* YOUR OBJECTIVE
For this exercise, print the records below verbatim.
------------------------------
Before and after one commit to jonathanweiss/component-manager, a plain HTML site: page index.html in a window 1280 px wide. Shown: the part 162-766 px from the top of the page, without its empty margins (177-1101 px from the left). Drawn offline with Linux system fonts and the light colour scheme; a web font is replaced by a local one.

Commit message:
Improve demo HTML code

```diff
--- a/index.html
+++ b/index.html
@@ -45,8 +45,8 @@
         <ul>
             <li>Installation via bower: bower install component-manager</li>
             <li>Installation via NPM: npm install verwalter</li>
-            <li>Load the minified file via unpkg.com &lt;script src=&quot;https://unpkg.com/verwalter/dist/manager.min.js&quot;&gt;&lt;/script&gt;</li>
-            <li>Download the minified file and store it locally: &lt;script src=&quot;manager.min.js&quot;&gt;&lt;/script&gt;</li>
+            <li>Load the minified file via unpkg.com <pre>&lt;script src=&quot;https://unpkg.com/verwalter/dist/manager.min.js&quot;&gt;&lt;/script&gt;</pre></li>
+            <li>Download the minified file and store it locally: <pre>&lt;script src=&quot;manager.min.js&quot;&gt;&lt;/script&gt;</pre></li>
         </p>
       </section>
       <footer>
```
------------------------------
* ANSWER SPACE
Before and after one commit to jonathanweiss/component-manager, a plain HTML site: page index.html in a window 1280 px wide. Shown: the part 162-766 px from the top of the page, without its empty margins (177-1101 px from the left). Drawn offline with Linux system fonts and the light colour scheme; a web font is replaced by a local one.

Commit message:
Improve demo HTML code

```diff
--- a/index.html
+++ b/index.html
@@ -45,8 +45,8 @@
         <ul>
             <li>Installation via bower: bower install component-manager</li>
             <li>Installation via NPM: npm install verwalter</li>
-            <li>Load the minified file via unpkg.com &lt;script src=&quot;https://unpkg.com/verwalter/dist/manager.min.js&quot;&gt;&lt;/script&gt;</li>
-            <li>Download the minified file and store it locally: &lt;script src=&quot;manager.min.js&quot;&gt;&lt;/script&gt;</li>
+            <li>Load the minified file via unpkg.com <pre>&lt;script src=&quot;https://unpkg.com/verwalter/dist/manager.min.js&quot;&gt;&lt;/script&gt;</pre></li>
+            <li>Download the minified file and store it locally: <pre>&lt;script src=&quot;manager.min.js&quot;&gt;&lt;/script&gt;</pre></li>
         </p>
       </section>
       <footer>
```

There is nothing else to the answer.